Anthropologists thrill to discover a cargo cult, isolated tribes who, upon discovering that the modern world exists, attempt to lure the sky-gods to their island by building decoy planes out of reeds. Cineastes get that tingle from finding a cargo cult’s film equivalent, a truly outsider movie made by a lone auteur who, like the natives, has no understanding of the gears and switches that make a thing work.
These movies are never good, yet the effort is astonishing. Director/writer/producer/composer/production designer/editor John Rad moved from Iran to California in 1979 to make the brutal biker flick Dangerous Men. It took him over twenty years, and when the film finally paid its way into theaters in 2005, no one went. Two years later, Rad died of a heart attack at 70 years old.
The movie he left behind is a bizarre proof of Eisenstein’s Theory of Montage. We’re anxious to assemble these truncated kisses, screams, and stabbings into a plot, even though the actors don’t even breathe believably. This thriller about a shell-shocked sweetheart who avenges herself on rapists after thugs murder her man is a fascinating replicant of a real film. Regardless of what’s onscreen, the score is Eighties slap-bass. Men seduce ladies by chowing on their legs like an ear of corn, and in a romantic flashback, a girl crawls toward her fiancé and meows.
Yet to Rad, Dangerous Men was a life’s work, and to sit through it feels like honoring the dreamers of the world who at least get shit done. Is it terrible? Of course. Is there belly-dancing? Duh.

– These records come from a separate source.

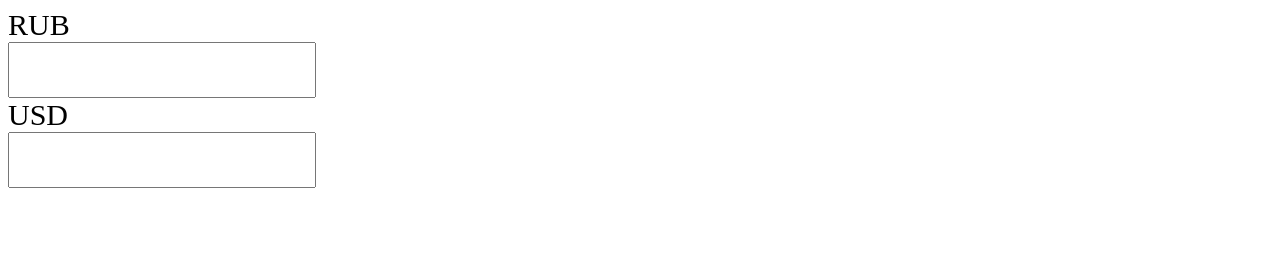
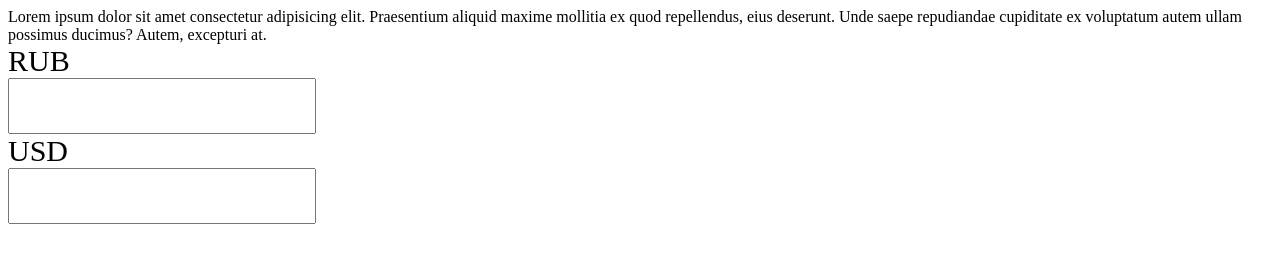
Before and after one commit to paul-frdev/git-sample, a plain HTML site: page index.html in a window 1280 px wide. Drawn offline with Linux system fonts and the light colour scheme.

Commit message:
four commit

```diff
--- a/index.html
+++ b/index.html
@@ -18,6 +18,7 @@
     </style>
 </head>
 <body>
+    <div>Lorem ipsum dolor sit amet consectetur adipisicing elit. Praesentium aliquid maxime mollitia ex quod repellendus, eius deserunt. Unde saepe repudiandae cupiditate ex voluptatum autem ullam possimus ducimus? Autem, excepturi at.</div>
     <label for="rub">RUB</label>
     <input id="rub" type="text">
     <label for="usd">USD</label>
```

Written and directed by John Rad
Opens November 13, Videology